Prompt ▸ Across the data below, how many lines have the word "AppCompatButton" in them? Give the number and nothing else.
[Opening Source information section]
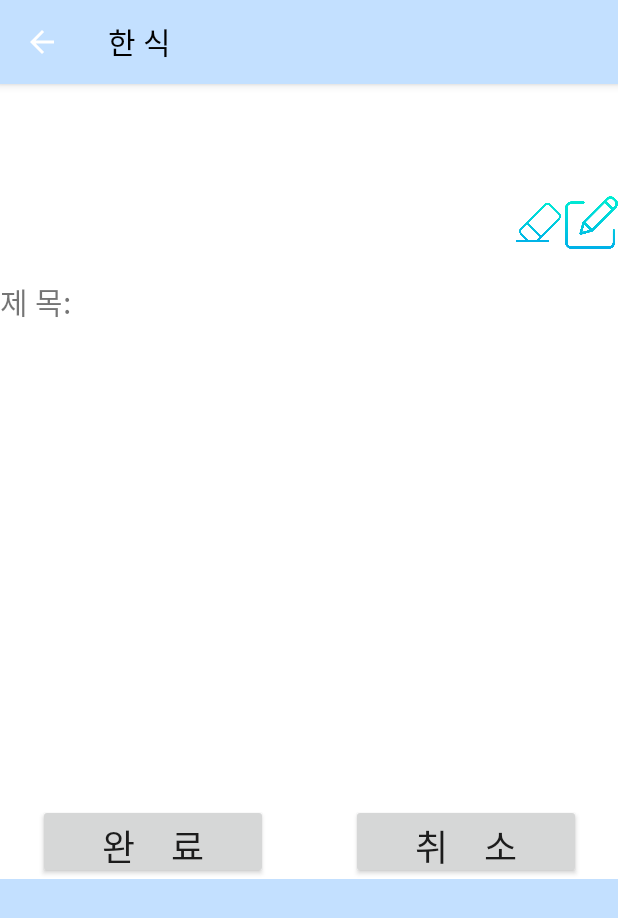
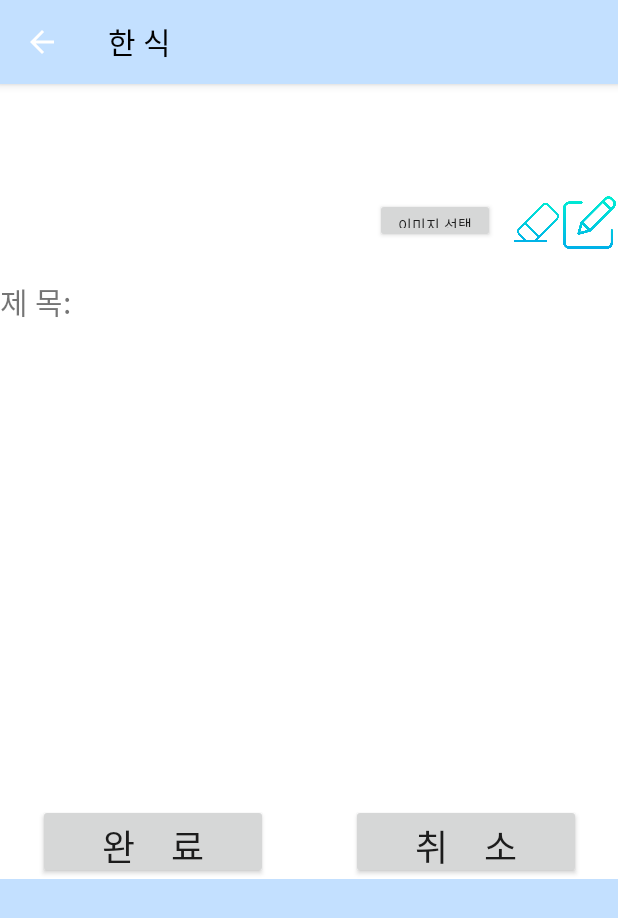
Before and after one commit to 1989010/Cooking, an Android app: the list_edit_korean screen opened directly, with no data from a screen before it, on a phone screen of 412 x 824 dp. Shown: the top 918 px of the screen. Run offline under Robolectric (Android 15) with nearby library versions, the phone set to English and light mode, and no system bars; our stand-ins replace Firebase (no records; nobody signed in at launch, a user with empty details on screens opened directly).

Commit message:
이미지 선택버튼 수정

```diff
--- a/app/src/main/res/layout/activity_list_edit_korean.xml
+++ b/app/src/main/res/layout/activity_list_edit_korean.xml
@@ -19,22 +19,32 @@
             android:layout_height="wrap_content"
             android:orientation="horizontal"
             android:layout_marginTop="10dp">
+            <!-- 이미지 출력!-->
 
-            <!-- 이미지 출력!-->
+            <!-- 지우기 !-->
             <ImageView
                 android:id="@+id/list_edit_korean_img"
                 android:layout_width="100dp"
                 android:layout_height="100dp"
-                android:layout_marginLeft="150dp">
-            </ImageView>
+                android:layout_marginLeft="150dp"></ImageView>
 
-            <!-- 지우기 !-->
+            <!-- 이미지 선택버튼!-->
+            <androidx.appcompat.widget.AppCompatButton
+                android:id="@+id/add_list_korean_imgbut"
+                android:layout_width="80dp"
+                android:layout_height="30dp"
+                android:layout_gravity="bottom|right"
+                android:textSize="10dp"
+                android:text="이미지 선택">
+            </androidx.appcompat.widget.AppCompatButton>
+
+
             <Button
                 android:id="@+id/list_edit_korean_delete"
                 android:layout_width="35dp"
                 android:layout_height="35dp"
                 android:layout_gravity="bottom|right"
-                android:layout_marginLeft="91dp"
+                android:layout_marginLeft="10dp"
                 android:background="@drawable/delete">
             </Button>
 
```
Also changed, not shown: app/src/main/res/layout/activity_list_edit_salad.xml (+12 -1 lines), app/src/main/res/layout/activity_list_edit_snack_bar.xml (+13 -1 lines), app/src/main/res/layout/activity_list_edit_western.xml (+13 -1 lines).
[Closing Source information section]
Solution for this task ▸ 2